Isn’t she beautiful? This is a picture of my mother, Myrtle Mae (Shaw) Collingwood, taken in the 1930’s and is the picture that mysteriously
brought two young lovers together – my mother and father.
As the story goes, my father was in the military and stationed in Norfolk. My mother lived across the Chesapeake Bay in a small Virginian town on the Eastern Shore. A buddy of my dad’s showed him this picture and since his buddy had lost interest in asking her out gave the picture to my dad.
Love at first sight, my dad carried this picture with him where ever he went. He had to find this girl and on his weekend leaves traveled across the bay in search of her.
The stories of how my dad found her and their romance have been lost over time but I know they ultimately met, fell in love and were married on this day, July 13, 1939, by a Justice of the Peace some 73 years ago.
Here they were a young couple, Yankee and a Southerner, in love and ready to embark on a new life together facing a new decade. The 1940’s brought happiness and 2 daughters but also brought the strain and fears of WWII. My sister was born before the war and I was born after the war. As my mother received letters from my dad overseas in harm’s way, she cared for her baby girl maintaining the home anxiously awaiting the return of her man.

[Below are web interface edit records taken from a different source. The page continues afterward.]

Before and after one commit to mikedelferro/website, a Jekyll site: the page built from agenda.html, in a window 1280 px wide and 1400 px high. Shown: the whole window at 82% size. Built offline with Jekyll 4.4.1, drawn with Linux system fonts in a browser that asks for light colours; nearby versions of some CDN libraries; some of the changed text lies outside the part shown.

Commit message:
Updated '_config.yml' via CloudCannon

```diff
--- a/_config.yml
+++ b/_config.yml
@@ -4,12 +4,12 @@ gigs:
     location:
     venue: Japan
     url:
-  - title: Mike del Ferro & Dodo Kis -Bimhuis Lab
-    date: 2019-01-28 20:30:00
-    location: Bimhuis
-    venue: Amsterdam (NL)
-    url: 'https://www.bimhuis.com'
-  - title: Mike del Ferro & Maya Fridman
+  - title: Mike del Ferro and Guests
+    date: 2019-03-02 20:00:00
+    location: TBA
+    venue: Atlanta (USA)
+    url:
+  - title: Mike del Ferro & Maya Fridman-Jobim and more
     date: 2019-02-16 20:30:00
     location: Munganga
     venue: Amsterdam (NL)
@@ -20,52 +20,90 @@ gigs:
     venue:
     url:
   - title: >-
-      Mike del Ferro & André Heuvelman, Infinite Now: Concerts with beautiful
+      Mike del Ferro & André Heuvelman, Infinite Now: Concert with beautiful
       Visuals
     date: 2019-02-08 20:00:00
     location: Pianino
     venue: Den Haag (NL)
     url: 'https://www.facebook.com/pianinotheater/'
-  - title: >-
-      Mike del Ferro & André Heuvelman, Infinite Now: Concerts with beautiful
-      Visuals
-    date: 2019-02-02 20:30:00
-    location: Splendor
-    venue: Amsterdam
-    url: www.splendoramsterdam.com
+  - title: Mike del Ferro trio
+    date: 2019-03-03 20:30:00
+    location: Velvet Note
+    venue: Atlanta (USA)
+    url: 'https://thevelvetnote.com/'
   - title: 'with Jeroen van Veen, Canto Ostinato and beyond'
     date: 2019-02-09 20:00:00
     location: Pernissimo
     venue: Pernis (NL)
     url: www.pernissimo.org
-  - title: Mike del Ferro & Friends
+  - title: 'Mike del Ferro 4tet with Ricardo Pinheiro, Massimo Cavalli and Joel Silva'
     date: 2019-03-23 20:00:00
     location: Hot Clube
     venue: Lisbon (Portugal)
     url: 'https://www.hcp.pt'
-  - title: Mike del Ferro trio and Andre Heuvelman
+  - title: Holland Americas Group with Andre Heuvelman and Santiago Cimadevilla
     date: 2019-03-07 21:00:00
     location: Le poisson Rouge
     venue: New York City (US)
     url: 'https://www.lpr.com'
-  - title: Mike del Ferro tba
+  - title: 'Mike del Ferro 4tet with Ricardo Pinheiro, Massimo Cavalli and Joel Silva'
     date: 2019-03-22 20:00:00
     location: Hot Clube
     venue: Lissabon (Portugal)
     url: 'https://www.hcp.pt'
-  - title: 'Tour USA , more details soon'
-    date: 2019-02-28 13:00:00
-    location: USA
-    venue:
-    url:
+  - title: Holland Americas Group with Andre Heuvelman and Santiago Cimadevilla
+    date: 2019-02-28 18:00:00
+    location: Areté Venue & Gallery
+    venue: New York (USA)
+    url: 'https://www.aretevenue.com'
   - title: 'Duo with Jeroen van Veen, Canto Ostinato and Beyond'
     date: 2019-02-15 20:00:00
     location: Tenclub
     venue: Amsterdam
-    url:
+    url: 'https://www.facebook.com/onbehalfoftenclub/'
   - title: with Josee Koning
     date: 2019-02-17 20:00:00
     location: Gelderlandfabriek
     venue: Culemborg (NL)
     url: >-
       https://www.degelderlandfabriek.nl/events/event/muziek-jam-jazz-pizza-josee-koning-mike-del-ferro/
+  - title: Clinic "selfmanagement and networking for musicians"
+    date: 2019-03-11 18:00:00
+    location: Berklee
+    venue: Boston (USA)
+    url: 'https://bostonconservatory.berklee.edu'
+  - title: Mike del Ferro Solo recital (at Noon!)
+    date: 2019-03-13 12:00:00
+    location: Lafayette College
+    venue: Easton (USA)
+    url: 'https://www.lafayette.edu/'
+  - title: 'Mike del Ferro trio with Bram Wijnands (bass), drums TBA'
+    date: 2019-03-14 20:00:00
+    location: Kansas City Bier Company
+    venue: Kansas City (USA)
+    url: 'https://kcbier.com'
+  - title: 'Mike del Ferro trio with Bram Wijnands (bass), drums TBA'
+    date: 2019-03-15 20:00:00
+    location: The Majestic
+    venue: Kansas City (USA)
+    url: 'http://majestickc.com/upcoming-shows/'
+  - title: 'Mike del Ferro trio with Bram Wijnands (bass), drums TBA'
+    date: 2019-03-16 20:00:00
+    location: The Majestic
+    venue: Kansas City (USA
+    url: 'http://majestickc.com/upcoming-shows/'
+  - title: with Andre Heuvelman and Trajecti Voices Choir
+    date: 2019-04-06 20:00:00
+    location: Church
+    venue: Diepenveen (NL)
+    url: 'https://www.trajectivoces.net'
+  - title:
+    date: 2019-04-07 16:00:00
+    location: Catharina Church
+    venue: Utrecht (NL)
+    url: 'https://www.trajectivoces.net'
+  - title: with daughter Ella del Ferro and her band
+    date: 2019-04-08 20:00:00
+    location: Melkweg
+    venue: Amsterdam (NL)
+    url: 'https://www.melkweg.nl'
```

The war ended and dad was back home and life lovingly picked up where it left off with the addition of a home of their own and me. Dad went on to a career in welding on ships and bridges wherever staying close to the sea would take him, my mother pursued nursing and we grew. Life seemed normal and happy at first and then it took a definite turn that would last for the rest of our lives together.
I was too young to remember (toddler years) an event that caused the shift but it seemed to be like day and night. My sister and I could never figure it out and they would never say. My mother became obsessively jealous of my dad and with every denial of accusation the struggles and strain continued between them shutting us out and the world around them.
Over the years, I felt I had lost my mother and tried to get them to talk it out – reconcile – to no avail. I could still see a distant spark of love in their eyes for each other occasionally. It hadn’t died – it was just buried.
Nowadays couples just split, get divorced and go separate ways. The children hold onto that hope of reconciliation in their hearts until a parent remarries and moves on and the hope wanes. I can understand their loss but my parents stayed together and I still held my hope. In that era, wedding vows were taken very seriously and literally when you say to each other, “…for better or worse.” Divorce for them was not an option.
Maybe the reconciliation was more for me than them. I wanted my mother. I missed growing up with the birthday parties, primping and fussing over clothes, going shopping and mother and daughter girly talks.
Every time I would go back east to visit, I would say to myself, “It will be different this time. They’re older and surely they would talk things out, I’ll help and they’ll be happy together again.” But when I would come in town it was as if I had never left. We’d visit and catch up but then it was as if a cloud crept over. The back and forth accusations and denials would begin between them and I was shut out as if I wasn’t there. They were lost again in another world but I still held onto that hope.
More years passed and one day in 1985 I got a call from my sister to come home. Mom had died suddenly and peacefully in her sleep. I flew back in shock, devastated. We helped dad deal with the loss of the love of his life and our mother. It was over and there would be no more chances of reconciliation at least not in this world.
After arrangements were made and my mother was laid to rest, I flew home with a hole in my heart and a feeling like the world had been pulled out from under me. I truly believed in the end things would turn out differently for them and this blindsided me. I was a mixed bag of emotions but mostly mad – mad at God. I thought there was an unspoken understanding between us of reconciliation and I was betrayed. We humans are so silly in our expectations, narrow views and beliefs.
One night not long after my mother’s death, I was awakened with the memories of a vivid dream. I saw my mother but she was wrapped with coils of steel from top to bottom. I then saw a hand come in with shears snipping one coil at a time until she was totally free of the demons. I was okay after that and found closure and peace and thankful for the grace of that dream.
My dad almost 15 years later in his early 80’s left just as suddenly and peacefully – and the picture was still with him on the night table in the same plastic frame. He never forgot the woman he met and fell in love with so many years ago. I never saw the reconciliation but I would like to think they had finally made peace on the other side.
If you have similar reflections, I would love you to share or comment.
Pat – from the ol’ kitchen tableCopyright secured by Digiprove © 2013 Pat Ruppel